Trip to Haiti offers opportunity to partner with locals

Abbie Stuart

Many people remember Haiti as the nation that was struck by a devastating earthquake in 2010.  In the five years since then, Haiti has regained some of its footing, but the struggle of daily life is still there.  And they’ve invited us to help them continue to grow.

In response to an invitation from Haiti Lifeline, students from Washburn have the opportunity to go to Croix des Bouquet, a suburb of Port au Prince from June 18-26.  The team will be providing vocational training, but should also be ready to do some basic labor tasks such as painting the orphanage where the team will be staying while in Haiti.  The vocational training will include basics in computer software, machine sewing, car repair, construction, first aid, and health and child care.

“We don’t want to go there and just provide a bunch of aid,” said Steve Greene, part-time director of Washburn YoungLife and part-time director of college fellowship at Lion and the Lamb church.  “What we want to do is help in any way that we can with Haiti Lifeline developing members of the community that will have a trade or skill that will help build their own communities.”  

Greene went on to add that there are two options when giving aid to other nations when disaster strikes them.

“We can go down there and fix their cars, but it costs a lot of money…and it’s a lot of money being used by someone from America that could go into their economy.  Or we can teach them how to work on their cars and through that, sustain their own economy and they have a basic skill,” said Greene.

Greene also pointed out that there is a certain dignity to work, which helps boost the morale of struggling nations.  

“Intrinsically, I think there’s dignity to work,” Greene said.  “That’s what we’re called to as human being.  In the creational mandate…there’s this idea of work, and work was before the fall, so work is a good thing…we don’t want to be taking dignity away from them…we want to be affirming the dignity God has given them.”

The trip is in association with Haiti Lifeline, an organization that is dedicated to helping the citizens of Haiti.  Haiti Lifeline was begun in 1999 by Nicole Dieudonne.  After returning to her native Haiti when she finished college in the United States, Dieudonne began ministering to the local children and their mothers under a large mango tree by her house.  Since then, Diuedonne’s ministry has developed into the Centre for Children International Life Line d’Haiti Orphanage, which provides care for up to a hundred orphans.  Diuedonne manages the orphanage and the care of the orphans that members of the team can expect to interact with.  Greene explained how the American idea of an orphan is not necessarily the same as the type of orphan that lives at the orphanage.

“Don’t assume that what we think of an orphan is what they are.  We often think of orphans as their mom and dad has died or they’ve been abandoned, but…in Haiti especially, these children have parents that are alive.  They’re just unable to financially take care of them and they’re invited to…bring them into the orphanage where they’re going to get a meal a day as opposed to a meal a week.”
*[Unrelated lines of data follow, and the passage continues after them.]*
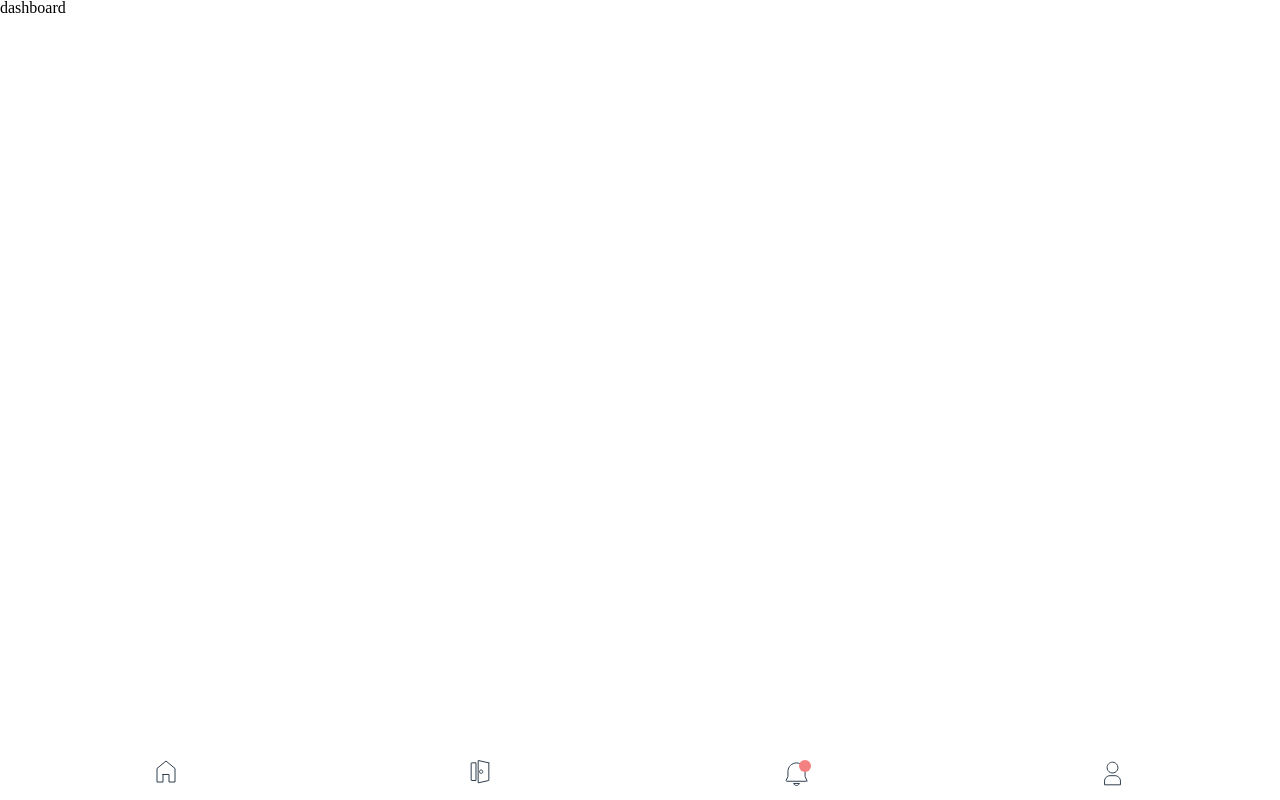
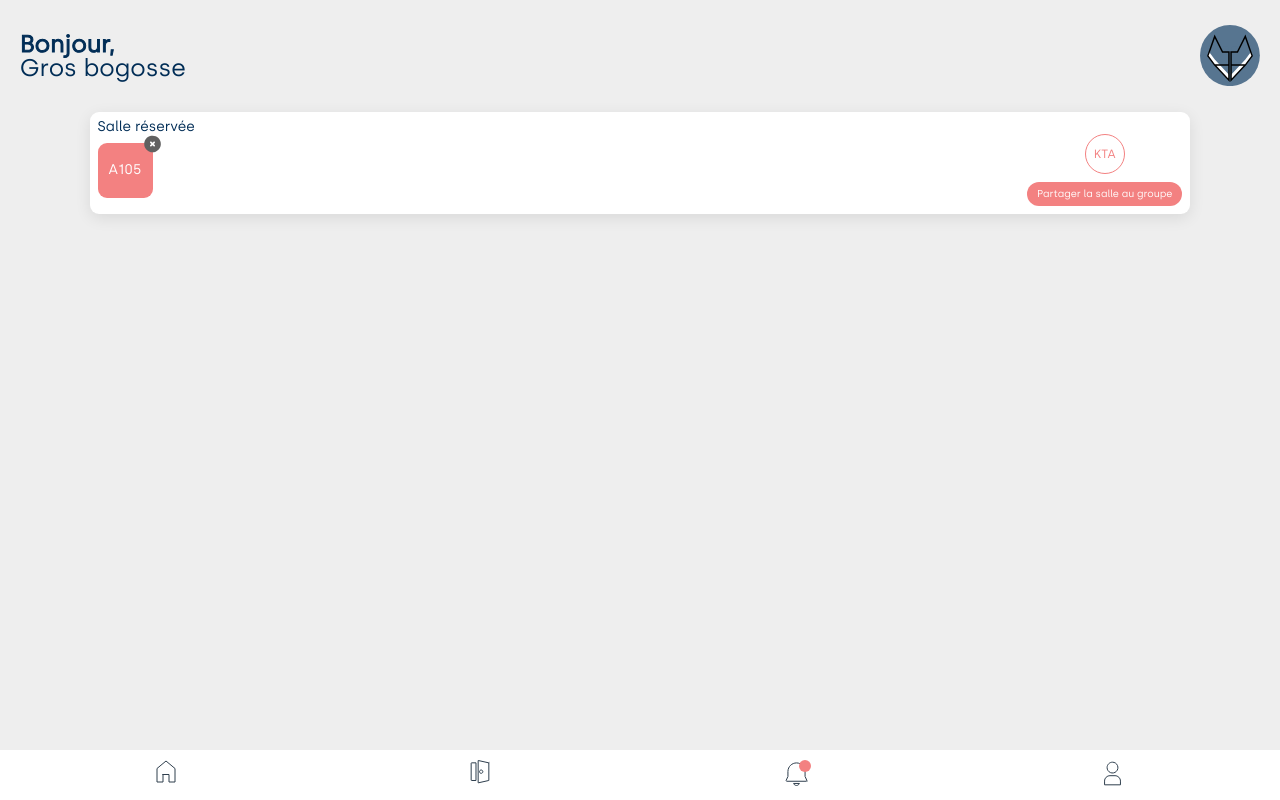
Before and after one commit to Klochette/iot-lumino, a React (Create React App) app: page /student/dashboard in a window 1280 px wide. Built offline with nearby package versions, Linux system fonts and the light colour scheme.

Commit message:
beginning of the home page, header+firstcard, and change Bg notification

```diff
--- a/src/app/routes/dashboard/Dashboard.module.scss
+++ b/src/app/routes/dashboard/Dashboard.module.scss
@@ -0,0 +1,109 @@
+@import "../../../scss/global/variables";
+@import "../../../scss/global/mixins";
+
+.homeSection {
+    height: 100vh;
+    background-color: $grey-background;
+}
+
+.headerHome {
+    width: 100vw;
+    display: flex;
+    align-items: center;
+    justify-content: space-between;
+    padding-bottom: 26px;
+
+    .titleContainer {
+        margin-top: 25px;
+
+        .title {
+            @include h1-style($text-blue);
+        }
+        .titleBold {
+            @include h1-style-stroke($text-blue);
+            padding: 0;
+        }
+    }
+
+    .profilPicture {
+        width: 60px;
+        height: auto;
+        margin: 25px 20px 0 0;
+    }
+}
+
+.bookedRoom {
+    background-color: $white;
+    border-radius: 9px;
+    width: 86vw;
+    height: auto;
+    margin: auto;
+    padding: 8px;
+    box-shadow: 0px 4px 16px rgba(0, 0, 0, 0.09);
+
+    h2 {
+        @include h2-style($text-blue);
+    }
+
+    .containerBookedRoom {
+        display: flex;
+        justify-content: space-between;
+        align-items: center;
+
+        .bookedRoomImg {
+            width: 55px;
+            height: 55px;
+            background-color: $peach;
+            border-radius: 9px;
+            position: relative;
+
+            p {
+                @include h2-style($white);
+                position: absolute;
+                left: 50%;
+                top: 50%;
+                transform: translate(-50%, -50%);
+            }
+
+            .closeIcon {
+                position: absolute;
+                top: -10px;
+                right: -10px;
+                cursor: pointer;
+            }
+        }
+
+        .rightSide {
+            display: flex;
+            flex-direction: column;
+            align-items: center;
+
+            .pictoGroupe {
+                border: 1px solid $peach;
+                border-radius: 80%;
+                height: 40px;
+                width: 40px;
+                position: relative;
+                margin-bottom: 8px;
+
+                p {
+                    position: absolute;
+                    top: 50%;
+                    left: 50%;
+                    transform: translate(-50%, -50%);
+                    @include text-style($peach);
+                }
+            }
+
+            .buttonGroupe {
+                background-color: $peach;
+                width: auto;
+                padding: 5px 10px;
+                color: $white;
+                font-size: 10px;
+                border-radius: 20px;
+                cursor: pointer;
+            }
+        }
+    }
+}
--- a/src/app/routes/dashboard/Dashboard.tsx
+++ b/src/app/routes/dashboard/Dashboard.tsx
@@ -1,8 +1,40 @@
 import React from "react";
 import styles from "./Dashboard.module.scss";
+import { ReactComponent as ProfilPicture } from "assets/images/profil_pic-nexus.svg";
+import { ReactComponent as CloseIcon } from "assets/images/close-circle.svg";
 
 const Dashboard = (): JSX.Element => {
-    return <div>dashboard</div>;
+    return (
+        <section className={styles.homeSection}>
+            <header className={styles.headerHome}>
+                <div className={styles.titleContainer}>
+                    <h1 className={styles.title}>
+                        <strong className={styles.titleBold}>Bonjour,</strong>
+                        <br />
+                        Gros bogosse
+                    </h1>
+                </div>
+                <ProfilPicture className={styles.profilPicture} />
+            </header>
+            <div className={styles.bookedRoom}>
+                <h2>Salle réservée</h2>
+                <div className={styles.containerBookedRoom}>
+                    <div className={styles.bookedRoomImg}>
+                        <p>A105</p>
+                        <CloseIcon className={styles.closeIcon} />
+                    </div>
+                    <div className={styles.rightSide}>
+                        <div className={styles.pictoGroupe}>
+                            <p>KTA</p>
+                        </div>
+                        <button className={styles.buttonGroupe}>
+                            Partager la salle au groupe
+                        </button>
+                    </div>
+                </div>
+            </div>
+        </section>
+    );
 };
 
 export default Dashboard;
--- a/src/app/routes/notifications/Notifications.module.scss
+++ b/src/app/routes/notifications/Notifications.module.scss
@@ -4,8 +4,7 @@
 .notifications {
     height: 90vh;
     position: relative;
-    //Mettre la bonne couleur
-    background-color: $grey-light;
+    background-color: $grey-background;
 
     .title {
         @include h1-style-stroke($text);
--- a/src/scss/global/_mixins.scss
+++ b/src/scss/global/_mixins.scss
@@ -6,6 +6,7 @@
     font-weight: normal;
     color: $color;
     font-size: $h1-size;
+    padding: 0 0 0 20px;
 }
 
 @mixin h1-style-stroke($color) {
```
Also changed, not shown: src/assets/images/close-circle.svg (added), src/assets/images/profil_pic-nexus.svg (added). Lines whose indentation alone changed are shown as unchanged.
Greene says that students who go to Haiti can also expect it to be a sweet time of learning as well as serving.

“If you’re going to Haiti because you want to feel good about yourself, you want to have your moment with an orphan, then this isn’t the trip you want to go to.  If you want to go with the idea that you want to serve a people and learn from a people who are in some ways different, but in a lot of ways similar to us, then that’s the goal of the trip.  It’s to serve and learn in a culture that is unlike ours,” said Greene.  “I just want to emphasize that you’re not going there because they need you.  We’re going there in a partnership with them.  They’ve invited us to come, and it’s a privilege to serve at Haiti Lifeline…They’ve invited us to participate in what God is doing in their community by serving and learning from them in their community in Croix de Bouquet.”

The trip is estimated to cost $1300.  There are only a limited number of spots available.  Students who are interested in going on the trip or would like more information should contact Steve Greene at [email protected].